It’s not an exaggeration to say that K-pop is taking the world by storm—just like Korean dramas, Korean movies, Korean beauty and Korean fashion. But there’s plenty that still hasn’t boarded the K-mania. Korean American author and certified K-pop fan, Stephan Lee hopes his book, K-pop Confidential will show you how fun K-pop can be.
Lee has been working as a journalist at Entertainment Weekly covering books and movies. While K-pop has always been something at the back of his head, it was ignited when he went to Seoul for three weeks to write a feature about Korean entertainment’s world domination—getting the chance to talk to K-pop idols, filmmakers and K-drama writers. Now, Lee has put his passion into a book with K-pop Confidential and its sequel, K-pop Revolution.
The book will follow K-pop trainee Candace Park, who wants to be a K-pop idol but she will have to overcome challenges in order to be in the spotlight. Lee will be sharing his book at Hong Kong International Literary Festival on November 7. Ahead of his appearance, Lee sits down with Tatler to talk about his debut book, how he got into K-pop and why even non-K-pop fans will love it.
Can you tell us more about your new book, K-Pop Confidential?
K-Pop Confidential follows the story of Candace Park, a Korean American teen from New Jersey, as she flies to Seoul after unexpectedly passing an audition at the biggest K-pop company in the world. She enters the company’s trainee program, which she soon finds out is way harder than she ever could have expected, physically and emotionally.
Not only are the expectations from the company unrealistic—she has to deal with insane schedules, dating bans, and enforced diets. But she’s also a fish out of water who has to learn how to be “authentically” Korean, whatever that means. Of course, Candace has a ton of fun too, falling in forbidden love, making enemies and best friends, and finding her voice literally and figuratively.

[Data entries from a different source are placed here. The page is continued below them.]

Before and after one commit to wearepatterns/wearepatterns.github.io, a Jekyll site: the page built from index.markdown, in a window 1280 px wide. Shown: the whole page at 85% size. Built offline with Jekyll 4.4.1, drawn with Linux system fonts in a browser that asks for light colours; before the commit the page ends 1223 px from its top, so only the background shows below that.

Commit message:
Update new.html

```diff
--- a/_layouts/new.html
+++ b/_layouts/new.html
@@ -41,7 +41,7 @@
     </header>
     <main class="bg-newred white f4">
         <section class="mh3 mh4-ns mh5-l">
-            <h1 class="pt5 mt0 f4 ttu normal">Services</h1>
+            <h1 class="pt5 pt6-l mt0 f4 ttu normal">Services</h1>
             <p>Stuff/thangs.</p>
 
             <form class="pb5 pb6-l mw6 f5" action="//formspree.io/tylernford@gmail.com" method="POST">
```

I also want to note that readers who had no knowledge or interest in K-pop before reading the book have loved it as there’s a definite The Hungers Games feel to a K-pop trainee facility, except it’s real life!
You’ve been working at Entertainment Weekly then now at Bustle, what made you decide to finally write a book?
I’ve found that a lot of people who write about pop culture and entertainment secretly (or not-so-secretly) wish they were the ones creating the things that they’re writing about. I love writing about entertainment, but my goal all along was to be an author and eventually screenwriter.
I was actually working on a completely different book—an adult novel that was somewhat autobiographical—when [author] David Levithan of Scholastic asked me if I’d be interested in writing a K-pop young adult (YA) novel. I’d always had an idea for a K-pop YA novel, but I never thought I’d be the one to write it until the opportunity presented itself so I immediately said yes.
Tell us, how did you get into K-pop?
I always knew about K-pop—when I was young, groups like H.O.T. and Fin.K.L were really popular. I’m embarrassed to admit this, but growing up, my goal was always to try and be more “American,” so getting into K-pop didn’t seem like a priority at the time. It wasn’t until much later while I was working at Entertainment Weekly that I was assigned Korean entertainment stories every now and then, because I was the only Asian writer on staff.
In 2014, I went to Korea for three weeks to report a story about Korean entertainment, and that’s when I really got obsessed with K-pop, especially girl groups like 2NE1 and Girls’ Generation. My fandom has grown exponentially since then.